___ DATA SUPPLIED ___
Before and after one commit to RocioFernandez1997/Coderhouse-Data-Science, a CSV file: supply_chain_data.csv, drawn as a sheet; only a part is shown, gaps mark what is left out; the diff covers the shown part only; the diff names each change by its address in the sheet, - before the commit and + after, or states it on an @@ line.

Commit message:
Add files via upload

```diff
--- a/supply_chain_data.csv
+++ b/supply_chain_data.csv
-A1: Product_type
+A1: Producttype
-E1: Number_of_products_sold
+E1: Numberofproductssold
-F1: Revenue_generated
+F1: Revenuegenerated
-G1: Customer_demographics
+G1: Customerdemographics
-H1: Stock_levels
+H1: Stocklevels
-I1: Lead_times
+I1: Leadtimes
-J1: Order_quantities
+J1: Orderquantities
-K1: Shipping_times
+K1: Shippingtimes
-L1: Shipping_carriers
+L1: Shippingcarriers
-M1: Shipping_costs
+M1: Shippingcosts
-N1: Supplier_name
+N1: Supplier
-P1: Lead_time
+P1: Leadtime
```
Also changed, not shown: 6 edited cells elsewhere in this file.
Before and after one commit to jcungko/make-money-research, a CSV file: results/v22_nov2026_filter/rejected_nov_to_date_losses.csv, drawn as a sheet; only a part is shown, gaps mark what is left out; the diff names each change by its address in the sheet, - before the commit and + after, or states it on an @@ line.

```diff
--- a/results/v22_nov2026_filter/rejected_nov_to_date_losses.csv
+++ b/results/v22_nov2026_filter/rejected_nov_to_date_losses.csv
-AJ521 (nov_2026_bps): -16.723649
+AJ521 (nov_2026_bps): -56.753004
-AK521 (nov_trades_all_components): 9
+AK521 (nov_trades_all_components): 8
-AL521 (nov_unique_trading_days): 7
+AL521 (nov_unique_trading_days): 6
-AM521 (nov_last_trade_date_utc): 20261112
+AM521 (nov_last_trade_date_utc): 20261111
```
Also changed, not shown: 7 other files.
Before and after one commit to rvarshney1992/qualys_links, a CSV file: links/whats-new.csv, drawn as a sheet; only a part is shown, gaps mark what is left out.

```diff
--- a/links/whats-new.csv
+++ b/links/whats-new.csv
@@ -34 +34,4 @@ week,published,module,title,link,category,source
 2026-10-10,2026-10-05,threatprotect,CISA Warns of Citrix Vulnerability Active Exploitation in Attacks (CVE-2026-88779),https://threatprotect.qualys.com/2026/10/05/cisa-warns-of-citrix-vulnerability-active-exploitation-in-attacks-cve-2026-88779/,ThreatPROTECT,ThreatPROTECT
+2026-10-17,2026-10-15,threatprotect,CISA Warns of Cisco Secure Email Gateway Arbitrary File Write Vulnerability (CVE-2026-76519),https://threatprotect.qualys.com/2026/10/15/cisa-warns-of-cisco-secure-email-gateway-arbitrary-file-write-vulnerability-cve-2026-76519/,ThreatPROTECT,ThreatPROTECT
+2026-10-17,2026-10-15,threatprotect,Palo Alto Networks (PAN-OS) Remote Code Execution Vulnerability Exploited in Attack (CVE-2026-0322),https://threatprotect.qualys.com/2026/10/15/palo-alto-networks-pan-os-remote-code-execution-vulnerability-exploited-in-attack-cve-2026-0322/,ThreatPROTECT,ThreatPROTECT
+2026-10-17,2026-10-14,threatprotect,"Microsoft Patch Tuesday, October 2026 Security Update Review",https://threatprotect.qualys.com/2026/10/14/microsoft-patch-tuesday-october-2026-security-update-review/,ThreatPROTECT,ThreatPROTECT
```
___
___ DATA SUPPLIED ___
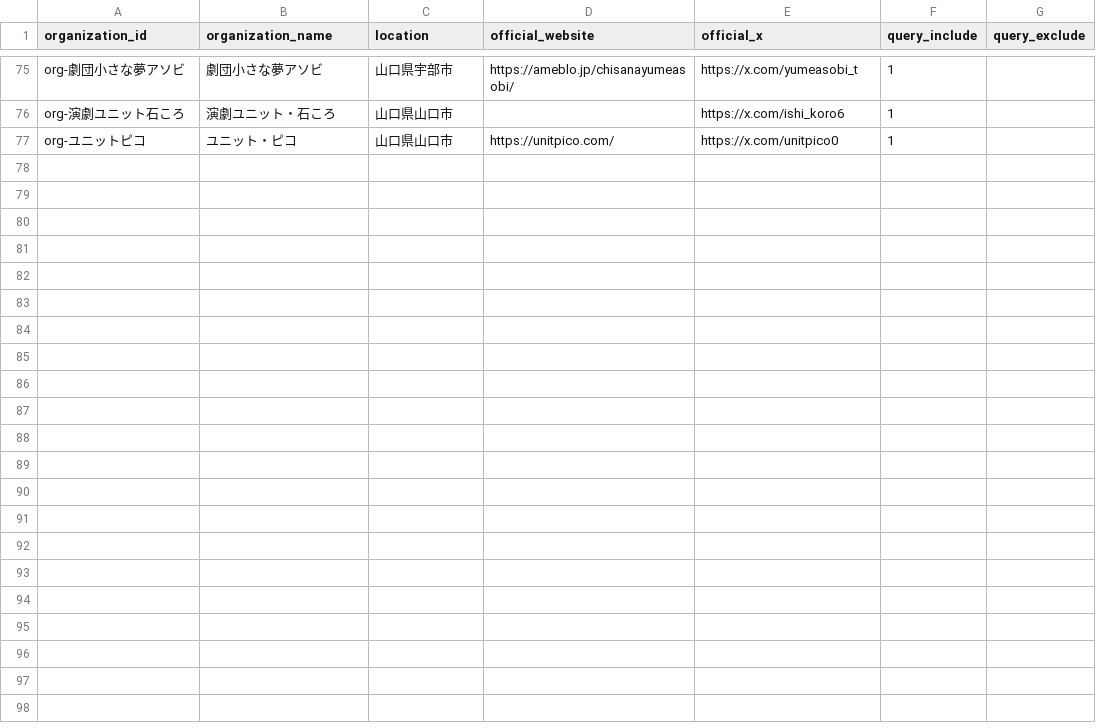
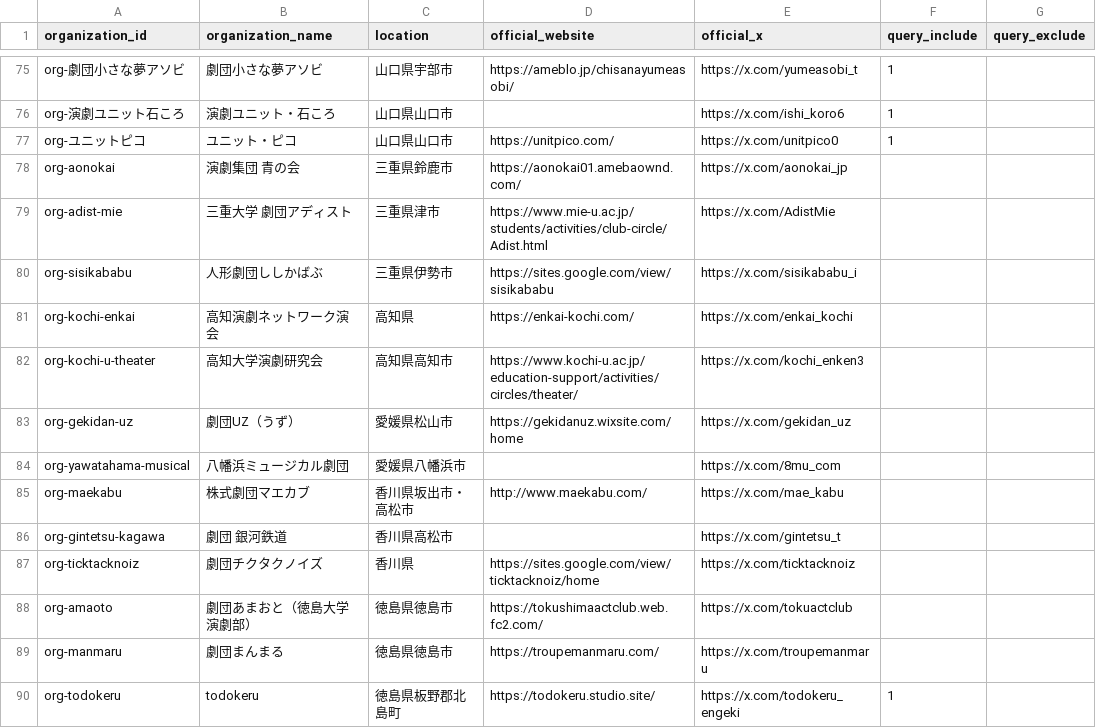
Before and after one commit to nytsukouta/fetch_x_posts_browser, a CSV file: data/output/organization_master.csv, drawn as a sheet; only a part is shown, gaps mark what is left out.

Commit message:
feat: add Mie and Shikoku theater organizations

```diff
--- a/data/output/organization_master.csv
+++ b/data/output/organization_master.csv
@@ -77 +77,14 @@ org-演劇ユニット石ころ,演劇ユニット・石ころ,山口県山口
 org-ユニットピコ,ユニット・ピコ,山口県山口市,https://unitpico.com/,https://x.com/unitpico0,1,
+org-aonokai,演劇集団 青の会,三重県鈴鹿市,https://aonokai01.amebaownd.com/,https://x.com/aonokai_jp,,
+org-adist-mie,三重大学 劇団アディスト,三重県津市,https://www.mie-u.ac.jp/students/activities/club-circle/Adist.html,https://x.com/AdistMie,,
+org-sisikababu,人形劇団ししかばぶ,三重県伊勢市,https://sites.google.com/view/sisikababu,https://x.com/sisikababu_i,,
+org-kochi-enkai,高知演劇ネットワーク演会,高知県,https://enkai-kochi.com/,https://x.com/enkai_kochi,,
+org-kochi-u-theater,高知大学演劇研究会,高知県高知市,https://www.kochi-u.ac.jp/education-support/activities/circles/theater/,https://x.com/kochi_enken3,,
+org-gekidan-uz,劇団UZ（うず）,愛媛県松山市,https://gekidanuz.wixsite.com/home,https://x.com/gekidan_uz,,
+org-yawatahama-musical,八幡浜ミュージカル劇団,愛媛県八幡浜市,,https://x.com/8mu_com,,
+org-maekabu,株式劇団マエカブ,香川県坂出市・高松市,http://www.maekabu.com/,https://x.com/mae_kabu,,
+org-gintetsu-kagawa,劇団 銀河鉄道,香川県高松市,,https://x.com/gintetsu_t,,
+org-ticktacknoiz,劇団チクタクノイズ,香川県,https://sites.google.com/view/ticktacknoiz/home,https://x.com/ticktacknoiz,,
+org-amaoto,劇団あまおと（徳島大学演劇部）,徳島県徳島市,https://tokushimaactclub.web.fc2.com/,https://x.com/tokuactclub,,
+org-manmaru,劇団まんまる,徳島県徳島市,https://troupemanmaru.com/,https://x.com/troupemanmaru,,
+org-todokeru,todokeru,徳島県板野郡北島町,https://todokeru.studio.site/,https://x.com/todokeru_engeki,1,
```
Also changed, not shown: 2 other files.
___
**WORK TASK**
Lines containing "Also": tally them across the records above and give the total alone.

**RESPONSE TO THE EXERCISE**
3